3.20 x 1.90 m on the ground floor, with the short arms ending with 10.60 x 1.90/0.90 at the floor of storey 1 and the long arms with 15 x 1.90/0.90 m at the floor of storey 2. They will then stop sloping and continue rising with a free vertical edge. A very effective formal resource is used in both walls, as its exterior vertex has a central recess to make it appear more slender. This is achieved with the formwork as a result of the shadow line forming the recess.

The photographs show the rising geometry of these L-shaped walls, as well as the relative arrangement in height of the long arms compared with the short arms. Passersby see the concave side of the two L-shaped walls, with the only exception of the steel emergency staircase, located in the southwest quadrant.

The balance between the two sides is broken up, since the cantilever in the northwest quadrant section is smaller than its opposite section, which is also at a lower position in height. The organisation of these two walls and their geometrical realisation thus become the most significant aspect of the building, as their unquestionable structural purpose merges with their powerful architectural expression.

The L-shaped walls are hollow inside. They are formed by two external faces with a thickness of 30 cm. The width of the hollowing is 130 cm where the walls intersect, and 30 cm at the end of the walls.

The two faces are joined by means of connections arranged at regular intervals in plan, with each wall forming a whole that is very rigid, and thus capable of offering a good reaction to wind stresses.

The most special point of the structure of the Caixa-Forum building in Zaragoza is, however, the two cubic blocks for the museum exhibition, which, sited in the southeast and northwest quadrants, intersect in the central area of each storey. Their steel structures, in both cases designed as a large cantilever volume, cause observers some concern as a result of the powerful floating image of both cubes, on the one hand, and the apparent lack of a balancing counterweight, on the other.

What is the key aspect for deciphering this special and daring volumetric composition without having to make use of vertical supports at the end vertices of the two large cubes? The explanation lies in the two trusses on each side (one on a higher level than the other), which, starting out embedded in the vertical M edge of each L-shaped wall, define the two façades of each volume, apparently working as a cantilever supporting the majority of the cube they belong to. This is not the case, since these trusses are resting on the ends of truss girders VA and VB (orthogonal to each other and supported by the oval column) and on the end of truss girder VD, which has a diagonal alignment, at 45°, crossing the entire storey, supported by the two central columns and between them joining the two vertices of the large cantilevers, although at a different level.

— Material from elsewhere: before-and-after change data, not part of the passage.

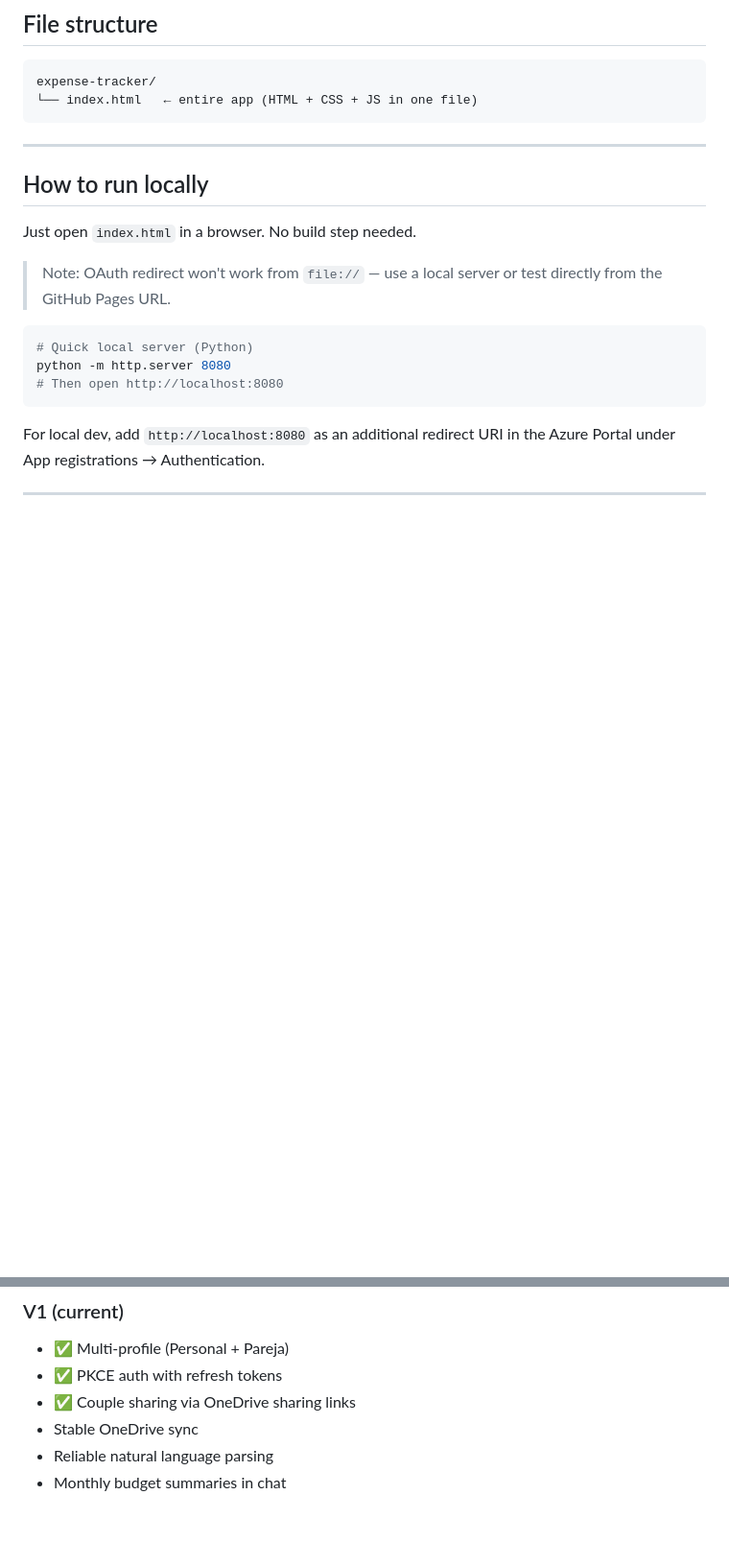
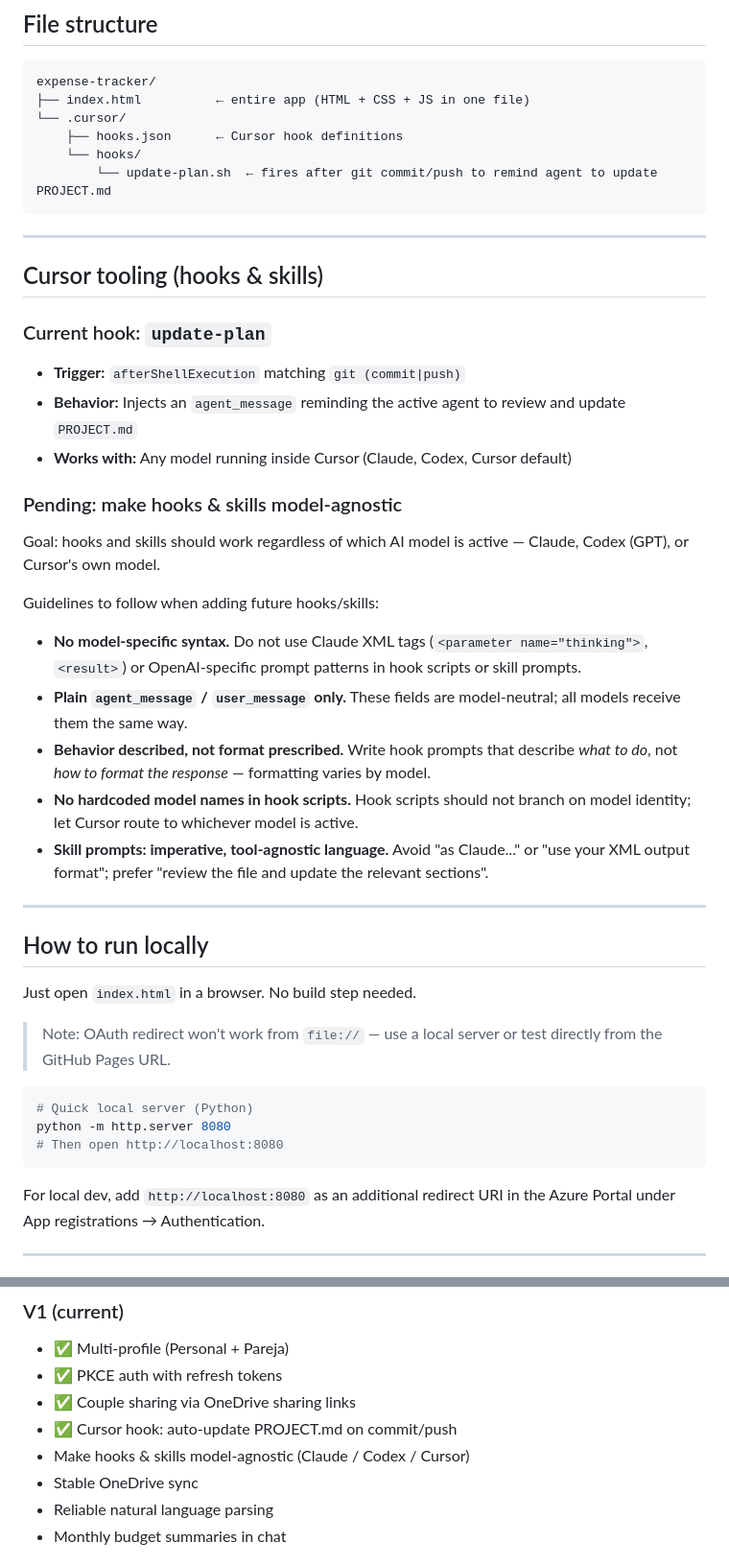
Before and after one commit to licarys/expense-tracker, a Markdown page: PROJECT.md, 2 parts joined by grey strips. Shown at 96% size. Drawn GitHub-style; blank space fills up the shorter version.

Commit message:
docs: add model-agnostic hooks/skills guidelines and tooling section to PROJECT.md
Co-authored-by: Cursor <cursoragent@cursor.com>

````diff
--- a/PROJECT.md
+++ b/PROJECT.md
@@ -107,8 +107,34 @@ One row per expense. Header row written on first use.
 
 ```
 expense-tracker/
-└── index.html   ← entire app (HTML + CSS + JS in one file)
+├── index.html          ← entire app (HTML + CSS + JS in one file)
+└── .cursor/
+    ├── hooks.json      ← Cursor hook definitions
+    └── hooks/
+        └── update-plan.sh  ← fires after git commit/push to remind agent to update PROJECT.md
 ```
+
+---
+
+## Cursor tooling (hooks & skills)
+
+### Current hook: `update-plan`
+
+- **Trigger:** `afterShellExecution` matching `git (commit|push)`
+- **Behavior:** Injects an `agent_message` reminding the active agent to review and update `PROJECT.md`
+- **Works with:** Any model running inside Cursor (Claude, Codex, Cursor default)
+
+### Pending: make hooks & skills model-agnostic
+
+Goal: hooks and skills should work regardless of which AI model is active — Claude, Codex (GPT), or Cursor's own model.
+
+Guidelines to follow when adding future hooks/skills:
+
+- **No model-specific syntax.** Do not use Claude XML tags (`<parameter name="thinking">`, `<result>`) or OpenAI-specific prompt patterns in hook scripts or skill prompts.
+- **Plain `agent_message` / `user_message` only.** These fields are model-neutral; all models receive them the same way.
+- **Behavior described, not format prescribed.** Write hook prompts that describe *what to do*, not *how to format the response* — formatting varies by model.
+- **No hardcoded model names in hook scripts.** Hook scripts should not branch on model identity; let Cursor route to whichever model is active.
+- **Skill prompts: imperative, tool-agnostic language.** Avoid "as Claude..." or "use your XML output format"; prefer "review the file and update the relevant sections".
 
 ---
 
@@ -134,6 +160,8 @@ For local dev, add `http://localhost:8080` as an additional redirect URI in the
 - ✅ Multi-profile (Personal + Pareja)
 - ✅ PKCE auth with refresh tokens
 - ✅ Couple sharing via OneDrive sharing links
+- ✅ Cursor hook: auto-update PROJECT.md on commit/push
+- Make hooks & skills model-agnostic (Claude / Codex / Cursor)
 - Stable OneDrive sync
 - Reliable natural language parsing
 - Monthly budget summaries in chat
````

Consequently, the presence of these trusses VA, VB and VD, which actually leave the oval column as a cantilever, is the key aspect for interpreting this structure. Together these façade trusses define the basic frame which receives all the internal purlins. The large diagonal truss VD is arranged, as shown in the cross-section, as a Warren truss with a height which, to adapt to the definitive form of the volume, varies between 5 metres at the end and 9 metres at the highest point. A structural floor cuts it at mid height in the central area of the building.

To finish describing this structure, we need to mention the vertical elements which close the façade of the large museum cubes. Coinciding with the ends of the main structural elements, these vertical members join the two structures (the top with the bottom one) so that, besides providing support for the façade substructure, they make it possible for the overall movements of both levels to be compatible.

Print edition ISSN: 2341-0531 / Digital edition ISSN: 2387-0346. Copyright © 2016 ZARCH. All Rights Reserved